> _AIM OF THE TASK_
What lines of the data below hold "axios"? Show them.

Web page revision data
________________________

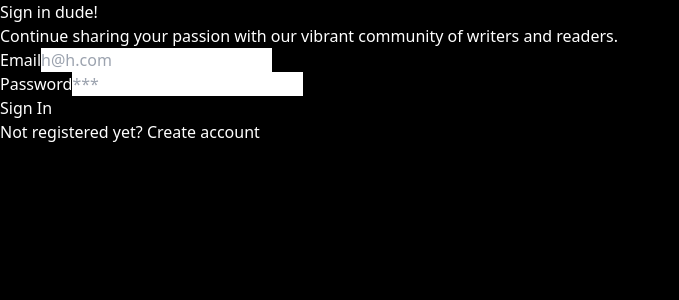
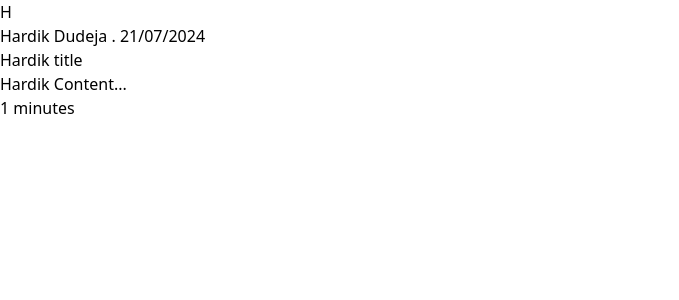
Before and after one commit to HardikDudeja/ThoughtHub, a React (Vite) app in the folder frontend/: page /blogs in a window 1280 px wide. Before the commit this address led to /signin. Shown: the top 300 px of the page, without its empty margins (0-679 px from the left). Built offline with nearby package versions, Linux system fonts and the light colour scheme.

Commit message:
more frontend changes

```diff
--- /dev/null
+++ b/frontend/src/components/BlogCard.tsx
@@ -0,0 +1,40 @@
+
+interface BlogCardProps {
+    authorName: string;
+    title: string;
+    content: string;
+    publishedDate: string;
+}
+
+export const BlogCard = ({authorName, title, content, publishedDate} : BlogCardProps) => {
+    return (
+        <div className="p-2">
+            <div className="">
+                <Avatar initial={authorName[0]} />
+                <div>
+                    {authorName} . {publishedDate}
+                </div>
+            </div>
+            <div>
+                {title}
+            </div>
+            <div>
+                {content.slice(0, 100) + '...'}
+            </div>
+            <div>
+                { `${Math.ceil(content.length / 100)} minutes`}
+            </div>
+        </div>
+    )
+
+}
+
+function Avatar({initial}: {initial: string}) {
+    return (
+        <div className="relative inline-flex items-center justify-center w-6 h-6 overflow-hidden bg-gray-100 rounded-full dark:bg-gray-600">
+            <span className="font-medium text-gray-600 dark:text-gray-300">{initial}</span>
+        </div>
+    )
+
+
+}
--- a/frontend/src/index.css
+++ b/frontend/src/index.css
@@ -1,12 +1,3 @@
 @tailwind base;
 @tailwind components;
 @tailwind utilities;
-
-body {
-    @apply bg-black;
-    @apply text-white;
-  }
-
-h1 {
-    /* @apply text-4xl; */
-}
--- a/frontend/src/main.tsx
+++ b/frontend/src/main.tsx
@@ -8,6 +8,7 @@ import {
 } from "react-router-dom";
 import Signup from './pages/Signup';
 import Signin from './pages/Signin';
+import Blogs from './pages/Blogs';
 
 const router = createBrowserRouter([
   {
@@ -21,6 +22,10 @@ const router = createBrowserRouter([
   {
     path: "/signin",
     element: <Signin />,
+  },
+  {
+    path: "/blogs",
+    element: <Blogs />
   }
 ]);
 
--- /dev/null
+++ b/frontend/src/pages/Blogs.tsx
@@ -0,0 +1,11 @@
+import { BlogCard } from "../components/BlogCard";
+
+function Blogs() {
+    return (
+        <div>
+            <BlogCard authorName={"Hardik Dudeja"} publishedDate={"21/07/2024"} title={"Hardik title"} content={"Hardik Content"} />
+        </div>
+    )
+}
+
+export default Blogs;
--- a/frontend/src/pages/Signin.tsx
+++ b/frontend/src/pages/Signin.tsx
@@ -1,12 +1,13 @@
 import { useState } from "react";
 import InputBox from "../components/inputBox";
 import {SigninInput} from "@hardikdudeja/thoughthub-common";
-import { Link } from "react-router-dom";
+import { Link, useNavigate } from "react-router-dom";
 import { SIGNIN_ENDPOINT } from "../config";
 import axios from "axios";
 
 
 function Signin() {
+    const navigate = useNavigate();
     const [signinInput, setSigninInput] = useState<SigninInput>({
         userName: "",
         password: ""
@@ -18,6 +19,7 @@ function Signin() {
             const response = await axios.post(SIGNIN_ENDPOINT, signinInput);
             console.log("printing response", response);
             localStorage.setItem('authToken', response.data.token);
+            navigate("/blogs");
         } catch (error) {
             alert("user not found")
         }
```
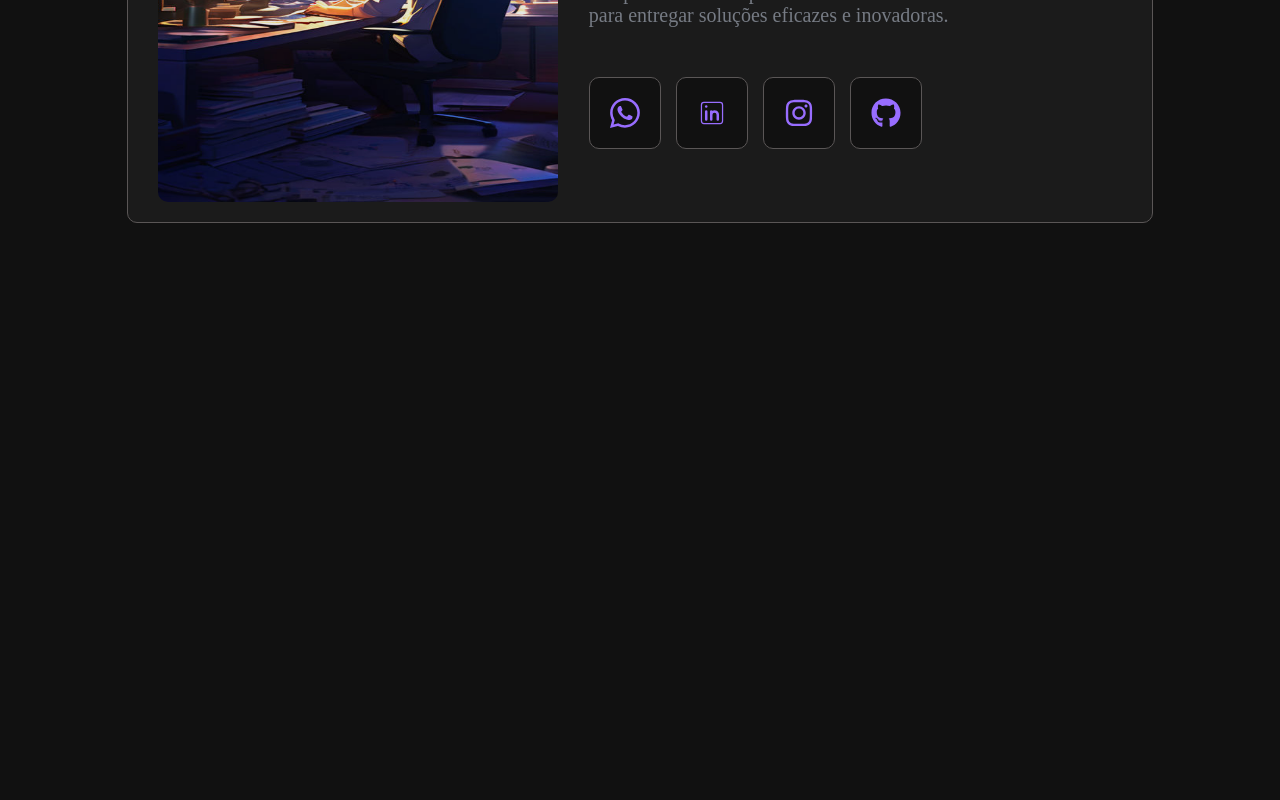
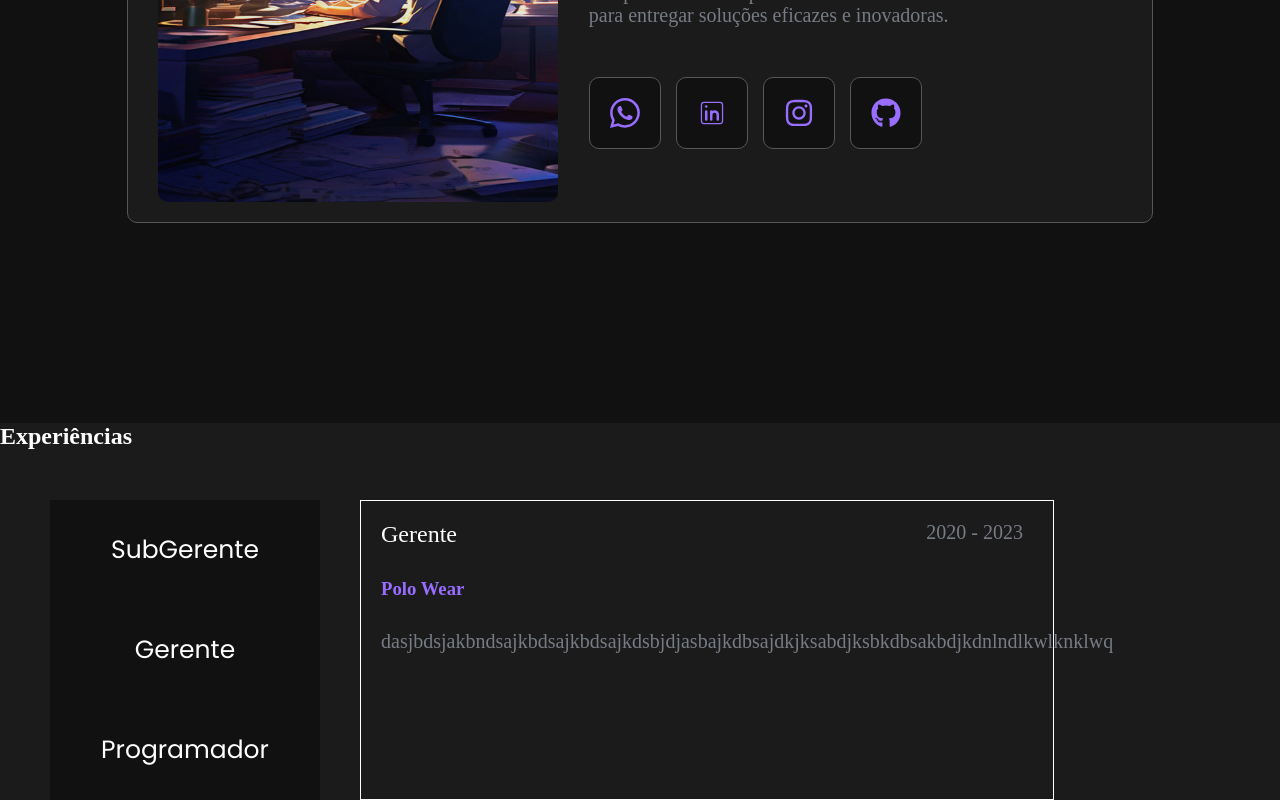
Before and after one commit to petersonfernandocouto/Portfolio, a React (Vite) app: page / in a window 1280 px wide. Shown: the part 1221-2021 px from the top of the page. Before the commit the page ends 1644 px from the top, so only its background shows below. Built offline with nearby package versions, Linux system fonts and the light colour scheme; a web font is replaced by a local one.

Commit message:
Atualização 3.0
Criação de minhas experiências

```diff
--- /dev/null
+++ b/src/Componentes/Experiencia/App.scss
@@ -0,0 +1,69 @@
+section{
+
+    background-color: #1b1b1b;
+
+    .BotaoTexto{
+        display: grid;
+        grid-template-columns: 25% 75%;
+
+
+        .secButton{
+
+            margin-top: 50px;
+            margin-left: 50px;
+            background-color: #1b1b1b;
+
+            button{
+
+                display: block;
+                color: white;
+                background-color: #111111;
+                font-size: 25px;
+                width: 100%;
+                cursor: pointer;
+                border: none;
+                height: 100px;
+
+                &:hover{
+                    color: #986DFF;
+                    border-left: 1px solid #986DFF;
+                }
+            }
+        }
+
+        .expeDes{
+
+            border: 1px solid white;
+            width: 70%;
+            margin-top: 50px;
+            margin-left: 40px;
+            padding-left: 20px;
+            padding-top: 20px;
+
+            .tituloData{
+                display: flex;
+                justify-content: space-between;
+
+                h2{
+                    font-weight: 500;
+                }
+
+                p{
+                    padding-right: 30px;
+                }
+            }
+
+            h3{
+                color: #986DFF;
+                padding-top: 30px;
+                padding-bottom: 30px;;
+            }
+
+            p{
+                color: #767B84;
+                font-size: 20px;
+            }
+        }
+    }
+
+}
--- /dev/null
+++ b/src/Componentes/Experiencia/Expe.jsx
@@ -0,0 +1,49 @@
+import './App.scss'
+
+
+function Experiencias() {
+
+
+    return (
+
+        <section>
+
+                <h1>Experiências</h1>
+
+                <div className='BotaoTexto'>
+
+                        <div className='secButton'>
+
+                            <button>SubGerente</button>
+                            <button>Gerente</button>
+                            <button>Programador</button>
+
+                        </div>
+
+                        <div className='expeDes'>
+
+                            <div className='tituloData'>
+
+                                    <h2>Gerente</h2>
+                                    <p>2020 - 2023</p>
+
+                            </div>
+
+                            <h3>Polo Wear</h3>
+
+                            <p>dasjbdsjakbndsajkbdsajkbdsajkdsbjdjasbajkdbsajdkjksabdjksbkdbsakbdjkdnlndlkwlknklwq</p>
+
+
+
+                        </div>
+
+
+                </div>
+
+
+
+        </section>
+    )
+}
+
+export default Experiencias
--- /dev/null
+++ b/src/Contexto/Context.js
@@ -0,0 +1,6 @@
+import { createContext } from "react";
+
+const Contexto = createContext();
+
+
+export default Contexto;
--- /dev/null
+++ b/src/Contexto/Provider.jsx
@@ -0,0 +1,32 @@
+import Contexto from "./Context";
+//import { useState } from "react";
+
+import PropTypes from "prop-types"; // estava dando erro na props de Provider e então eu instalei ("import PropTypes from "prop-types";") no terminal, isso ajuda a retirar o erro e consegue evitar problemas no futuro
+
+function Provider( {children} ) {
+
+
+    const DescricaoExperiencia = {
+
+
+
+
+    }
+
+
+    return (
+
+        <Contexto.Provider value={DescricaoExperiencia}>
+
+            {children}
+
+        </Contexto.Provider>
+    )
+}
+
+Provider.propTypes = {
+    children: PropTypes.node.isRequired,
+  }; // este codigo ajuda a retirar o erro da props do provider.Explicação está em um dos import's no inicio deste arquivo
+
+
+export default Provider
--- a/src/Home.jsx
+++ b/src/Home.jsx
@@ -2,6 +2,8 @@ import './App.scss'
 import Menu from './Componentes/Menu/Menu'
 import Infor from './Componentes/Informacoes/Info'
 import EU from './Componentes/QmSouEu/EU'
+import Provider from './Contexto/Provider'
+import Experiencias from './Componentes/Experiencia/Expe'
 
 function Home() {
 
@@ -18,6 +20,13 @@ function Home() {
 
         <EU />
 
+          <Provider>
+
+
+                <Experiencias />
+
+          </Provider>
+
     </>
   )
 }
```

________________________

> _WRITTEN RESPONSE_
 import axios from "axios";
             const response = await axios.post(SIGNIN_ENDPOINT, signinInput);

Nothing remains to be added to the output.